This may be important in the training of children not to fight. If the child does not return a blow because of high moral standards, his RHP adjustment mechanism may not have access to this information, and may assume that the blow has not been returned because of weakness, and so lower his RHP.
2. The fact that one attacks (rather than submits) is a signal of favourable relative RHP. The strength of the attack is a signal of absolute RHP, so that absolute RHP continues to be signalled during a fight, often in different ways, as the fight escalates from, say, roaring, to parallel walking, to locking of horns.
3. Although I still think it is useful to look on the catathetic signal as a signal of favourable relative RHP, it is also influenced by two other variables.
Resource value is a measure of how valuable a resource is to a particular individual, and the higher the resource value, the more likely the individual is to attack. For instance, in certain territorial cichlid fish, a territory becomes more valuable when the fish is in breeding condition; and success in territorial disputes was found to be more related to relative gonad size than to relative body size (2). Resource value expresses the motivational element in fighting. The message is, "I can and will defeat you!": RHP provides the "can", and resource value provides the "will".
Ownership is another variable that determines the likelihood of attack rather than submit. It is an almost universal convention among vertebrates that a resident or owner attacks an intruder, and is likely to be victorious.
When an encounter occurs on neutral territory, and concerns a resource which is of equal value to both contestants, the catathetic signal is a true signal of favourable relative RHP.
We have pointed out (1) that lowering of RHP, resource value and sense of ownership can account for a lot of the clinical features of depressive states. This is in accord with our view that the capacity for depression evolved as a component of ritual agonistic behaviour.
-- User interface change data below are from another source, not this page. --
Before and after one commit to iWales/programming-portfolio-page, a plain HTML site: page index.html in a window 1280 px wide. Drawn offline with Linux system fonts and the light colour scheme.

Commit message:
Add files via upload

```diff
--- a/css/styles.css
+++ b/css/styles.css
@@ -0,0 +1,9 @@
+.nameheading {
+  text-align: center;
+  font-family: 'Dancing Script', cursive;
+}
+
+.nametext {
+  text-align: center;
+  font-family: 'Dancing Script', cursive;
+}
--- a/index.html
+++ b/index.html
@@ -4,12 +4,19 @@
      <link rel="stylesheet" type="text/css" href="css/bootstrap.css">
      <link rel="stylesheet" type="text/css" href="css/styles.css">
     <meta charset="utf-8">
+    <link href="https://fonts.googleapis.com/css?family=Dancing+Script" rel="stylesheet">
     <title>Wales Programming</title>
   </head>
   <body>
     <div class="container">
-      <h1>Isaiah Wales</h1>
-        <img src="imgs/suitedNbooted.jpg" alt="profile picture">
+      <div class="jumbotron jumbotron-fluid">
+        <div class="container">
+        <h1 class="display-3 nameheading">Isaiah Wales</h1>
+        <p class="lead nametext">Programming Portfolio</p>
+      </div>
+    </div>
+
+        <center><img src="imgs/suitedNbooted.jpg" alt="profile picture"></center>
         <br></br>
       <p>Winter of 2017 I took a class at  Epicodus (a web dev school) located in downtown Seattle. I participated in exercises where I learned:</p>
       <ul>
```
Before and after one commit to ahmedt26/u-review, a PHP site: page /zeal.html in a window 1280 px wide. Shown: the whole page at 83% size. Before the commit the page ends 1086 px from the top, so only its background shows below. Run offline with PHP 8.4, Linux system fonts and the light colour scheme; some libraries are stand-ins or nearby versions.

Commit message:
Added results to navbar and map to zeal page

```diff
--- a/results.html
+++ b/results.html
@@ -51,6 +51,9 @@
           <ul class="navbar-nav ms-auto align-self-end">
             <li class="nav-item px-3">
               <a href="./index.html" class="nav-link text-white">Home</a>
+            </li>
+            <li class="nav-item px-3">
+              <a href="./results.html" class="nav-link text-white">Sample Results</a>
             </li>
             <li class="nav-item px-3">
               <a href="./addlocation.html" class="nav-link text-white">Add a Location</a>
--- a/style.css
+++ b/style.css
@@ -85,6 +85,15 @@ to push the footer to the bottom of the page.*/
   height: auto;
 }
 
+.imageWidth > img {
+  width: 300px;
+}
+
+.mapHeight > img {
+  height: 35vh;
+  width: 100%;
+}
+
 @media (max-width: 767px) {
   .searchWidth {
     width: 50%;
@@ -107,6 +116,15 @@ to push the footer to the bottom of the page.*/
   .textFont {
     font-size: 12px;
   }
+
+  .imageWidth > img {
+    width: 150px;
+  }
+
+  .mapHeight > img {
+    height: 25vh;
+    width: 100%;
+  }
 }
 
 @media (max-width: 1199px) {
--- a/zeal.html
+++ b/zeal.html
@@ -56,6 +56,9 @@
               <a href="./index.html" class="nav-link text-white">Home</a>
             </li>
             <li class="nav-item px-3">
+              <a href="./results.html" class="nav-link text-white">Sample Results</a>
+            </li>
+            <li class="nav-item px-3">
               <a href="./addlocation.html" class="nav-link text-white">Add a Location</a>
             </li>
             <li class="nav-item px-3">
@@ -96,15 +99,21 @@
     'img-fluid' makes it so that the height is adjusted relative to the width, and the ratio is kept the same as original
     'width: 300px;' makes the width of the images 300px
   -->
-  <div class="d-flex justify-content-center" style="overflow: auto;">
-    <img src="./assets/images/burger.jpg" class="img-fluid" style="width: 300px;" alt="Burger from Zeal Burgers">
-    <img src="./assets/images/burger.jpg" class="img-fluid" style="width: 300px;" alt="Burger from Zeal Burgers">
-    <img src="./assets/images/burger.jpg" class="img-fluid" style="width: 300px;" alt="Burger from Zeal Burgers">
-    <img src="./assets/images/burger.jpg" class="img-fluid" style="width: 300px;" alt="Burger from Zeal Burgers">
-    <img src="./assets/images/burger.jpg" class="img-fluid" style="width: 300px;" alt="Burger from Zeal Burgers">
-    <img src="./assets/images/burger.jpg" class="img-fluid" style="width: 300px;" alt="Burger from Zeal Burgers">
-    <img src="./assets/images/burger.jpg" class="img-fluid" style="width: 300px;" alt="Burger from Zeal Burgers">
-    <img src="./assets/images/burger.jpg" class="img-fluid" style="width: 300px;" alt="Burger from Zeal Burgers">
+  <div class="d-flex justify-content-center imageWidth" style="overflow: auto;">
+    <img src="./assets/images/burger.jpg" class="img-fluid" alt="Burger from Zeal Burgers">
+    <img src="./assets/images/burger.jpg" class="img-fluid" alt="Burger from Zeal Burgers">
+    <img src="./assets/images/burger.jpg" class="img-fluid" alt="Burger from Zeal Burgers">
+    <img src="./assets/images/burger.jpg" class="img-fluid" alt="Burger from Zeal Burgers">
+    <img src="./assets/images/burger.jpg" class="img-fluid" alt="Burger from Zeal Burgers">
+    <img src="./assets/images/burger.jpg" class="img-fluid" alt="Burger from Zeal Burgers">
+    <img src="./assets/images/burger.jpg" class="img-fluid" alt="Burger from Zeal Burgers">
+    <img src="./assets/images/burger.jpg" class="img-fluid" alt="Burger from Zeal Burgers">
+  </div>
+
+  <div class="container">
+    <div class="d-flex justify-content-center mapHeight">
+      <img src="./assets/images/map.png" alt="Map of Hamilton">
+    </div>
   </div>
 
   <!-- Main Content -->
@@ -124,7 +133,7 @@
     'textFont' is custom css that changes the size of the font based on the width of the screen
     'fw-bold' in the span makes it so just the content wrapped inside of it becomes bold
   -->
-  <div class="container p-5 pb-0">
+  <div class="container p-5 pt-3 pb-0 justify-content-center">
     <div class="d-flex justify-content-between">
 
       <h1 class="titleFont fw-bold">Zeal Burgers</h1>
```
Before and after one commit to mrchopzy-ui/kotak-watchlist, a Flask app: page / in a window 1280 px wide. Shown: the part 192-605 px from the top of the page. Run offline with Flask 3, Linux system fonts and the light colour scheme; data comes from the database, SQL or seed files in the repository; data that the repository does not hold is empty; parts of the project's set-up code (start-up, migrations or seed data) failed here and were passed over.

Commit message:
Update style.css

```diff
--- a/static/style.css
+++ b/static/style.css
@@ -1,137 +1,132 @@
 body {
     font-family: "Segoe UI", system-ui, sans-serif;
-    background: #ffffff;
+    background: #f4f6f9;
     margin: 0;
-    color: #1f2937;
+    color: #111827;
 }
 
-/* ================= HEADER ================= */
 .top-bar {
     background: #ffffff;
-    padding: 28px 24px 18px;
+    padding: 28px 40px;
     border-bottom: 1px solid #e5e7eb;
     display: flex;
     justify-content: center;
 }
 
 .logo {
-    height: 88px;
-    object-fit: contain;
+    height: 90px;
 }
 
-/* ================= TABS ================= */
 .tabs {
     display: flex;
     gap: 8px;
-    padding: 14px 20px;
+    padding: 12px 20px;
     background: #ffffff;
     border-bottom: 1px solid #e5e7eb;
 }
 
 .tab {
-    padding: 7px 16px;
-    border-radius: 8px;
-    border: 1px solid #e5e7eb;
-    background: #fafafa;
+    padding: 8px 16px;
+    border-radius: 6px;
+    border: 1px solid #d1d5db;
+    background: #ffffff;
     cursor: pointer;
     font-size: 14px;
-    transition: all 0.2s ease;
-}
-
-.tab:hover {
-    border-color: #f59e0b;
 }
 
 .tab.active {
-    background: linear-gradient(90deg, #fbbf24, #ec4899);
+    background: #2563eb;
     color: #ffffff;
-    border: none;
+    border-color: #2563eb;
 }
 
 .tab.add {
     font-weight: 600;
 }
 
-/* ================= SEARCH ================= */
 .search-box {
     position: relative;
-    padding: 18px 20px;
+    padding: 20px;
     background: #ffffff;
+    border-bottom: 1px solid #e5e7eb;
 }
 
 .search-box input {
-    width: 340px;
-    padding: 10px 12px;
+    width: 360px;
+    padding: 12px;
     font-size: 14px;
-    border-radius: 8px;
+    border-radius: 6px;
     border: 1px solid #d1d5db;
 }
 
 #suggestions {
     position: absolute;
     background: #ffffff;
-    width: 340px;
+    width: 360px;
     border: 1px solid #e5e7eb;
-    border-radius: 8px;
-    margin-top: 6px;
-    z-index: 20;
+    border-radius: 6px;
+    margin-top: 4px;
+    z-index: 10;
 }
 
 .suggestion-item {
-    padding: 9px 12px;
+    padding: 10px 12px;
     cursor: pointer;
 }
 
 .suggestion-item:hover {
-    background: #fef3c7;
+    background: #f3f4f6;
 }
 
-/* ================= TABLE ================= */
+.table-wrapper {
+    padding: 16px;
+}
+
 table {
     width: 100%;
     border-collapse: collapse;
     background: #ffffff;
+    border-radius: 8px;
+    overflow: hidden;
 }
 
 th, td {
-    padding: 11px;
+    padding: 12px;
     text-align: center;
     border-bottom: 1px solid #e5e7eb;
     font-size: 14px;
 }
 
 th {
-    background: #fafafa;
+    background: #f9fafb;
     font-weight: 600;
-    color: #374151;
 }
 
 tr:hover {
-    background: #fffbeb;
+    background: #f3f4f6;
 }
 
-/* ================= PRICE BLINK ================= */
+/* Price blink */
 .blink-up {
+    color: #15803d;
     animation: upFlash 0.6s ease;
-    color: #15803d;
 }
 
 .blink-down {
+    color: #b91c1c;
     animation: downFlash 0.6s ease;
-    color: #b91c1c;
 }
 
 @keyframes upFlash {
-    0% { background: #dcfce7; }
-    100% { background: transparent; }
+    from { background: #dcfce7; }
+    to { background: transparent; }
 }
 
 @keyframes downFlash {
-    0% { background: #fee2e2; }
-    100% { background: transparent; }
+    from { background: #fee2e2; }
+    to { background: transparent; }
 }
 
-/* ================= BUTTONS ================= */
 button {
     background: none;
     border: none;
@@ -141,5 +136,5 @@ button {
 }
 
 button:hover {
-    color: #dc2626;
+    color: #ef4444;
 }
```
1. Neat, F.C., Huntingford, F.A. & Beveridge, M.M.C. (1998) Fighting and assessment in male cichlid fish: the effects of asymmetries in gonadal state and body size. Animal Behaviour, 55, 875-882.
Stevens, A. & Price, J. (1996) Evolutionary Psychiatry: A New Beginning.